─── Provided information ───

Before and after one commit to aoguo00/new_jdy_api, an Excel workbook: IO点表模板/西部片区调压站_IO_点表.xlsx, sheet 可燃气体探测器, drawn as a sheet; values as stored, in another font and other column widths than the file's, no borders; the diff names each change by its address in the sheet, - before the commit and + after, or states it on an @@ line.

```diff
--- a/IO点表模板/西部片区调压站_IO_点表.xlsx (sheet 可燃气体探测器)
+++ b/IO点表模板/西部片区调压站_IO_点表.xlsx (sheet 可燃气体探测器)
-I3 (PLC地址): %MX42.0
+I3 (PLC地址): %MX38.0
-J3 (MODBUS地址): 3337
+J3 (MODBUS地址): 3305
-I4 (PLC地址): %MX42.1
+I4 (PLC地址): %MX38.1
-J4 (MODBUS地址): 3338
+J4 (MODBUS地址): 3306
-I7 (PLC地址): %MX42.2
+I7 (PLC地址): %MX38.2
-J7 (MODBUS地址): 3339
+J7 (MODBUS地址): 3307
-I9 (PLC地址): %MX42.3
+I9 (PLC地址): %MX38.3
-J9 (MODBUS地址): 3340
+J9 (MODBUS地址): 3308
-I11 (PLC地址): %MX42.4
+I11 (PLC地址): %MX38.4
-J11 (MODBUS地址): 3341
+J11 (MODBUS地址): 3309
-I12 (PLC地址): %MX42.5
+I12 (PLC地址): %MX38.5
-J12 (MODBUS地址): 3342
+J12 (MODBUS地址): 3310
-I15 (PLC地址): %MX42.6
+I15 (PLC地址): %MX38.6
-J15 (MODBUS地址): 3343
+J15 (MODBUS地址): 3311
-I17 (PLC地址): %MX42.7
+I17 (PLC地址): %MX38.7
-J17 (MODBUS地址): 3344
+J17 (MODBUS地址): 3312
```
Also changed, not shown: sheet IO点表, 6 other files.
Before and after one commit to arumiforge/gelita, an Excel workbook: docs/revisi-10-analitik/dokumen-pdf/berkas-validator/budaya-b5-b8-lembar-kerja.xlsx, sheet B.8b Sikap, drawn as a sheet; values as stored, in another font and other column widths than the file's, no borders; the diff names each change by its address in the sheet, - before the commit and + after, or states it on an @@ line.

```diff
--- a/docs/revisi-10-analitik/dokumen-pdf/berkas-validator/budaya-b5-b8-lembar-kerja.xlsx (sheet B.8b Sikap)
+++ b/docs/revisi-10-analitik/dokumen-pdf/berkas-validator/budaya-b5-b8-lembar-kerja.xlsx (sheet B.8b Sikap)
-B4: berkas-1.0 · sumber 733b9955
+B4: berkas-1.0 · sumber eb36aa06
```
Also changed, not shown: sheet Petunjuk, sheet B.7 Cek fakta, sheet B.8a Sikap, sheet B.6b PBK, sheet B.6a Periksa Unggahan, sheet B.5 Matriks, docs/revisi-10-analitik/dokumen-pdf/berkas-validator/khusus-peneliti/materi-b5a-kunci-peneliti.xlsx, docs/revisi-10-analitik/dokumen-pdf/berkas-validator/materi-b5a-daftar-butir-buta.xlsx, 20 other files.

───

**Problem description:**
Would you please copy all lines in the data that contain the word "states"?

**Result below:**
Before and after one commit to aoguo00/new_jdy_api, an Excel workbook: IO点表模板/西部片区调压站_IO_点表.xlsx, sheet 可燃气体探测器, drawn as a sheet; values as stored, in another font and other column widths than the file's, no borders; the diff names each change by its address in the sheet, - before the commit and + after, or states it on an @@ line.
Before and after one commit to arumiforge/gelita, an Excel workbook: docs/revisi-10-analitik/dokumen-pdf/berkas-validator/budaya-b5-b8-lembar-kerja.xlsx, sheet B.8b Sikap, drawn as a sheet; values as stored, in another font and other column widths than the file's, no borders; the diff names each change by its address in the sheet, - before the commit and + after, or states it on an @@ line.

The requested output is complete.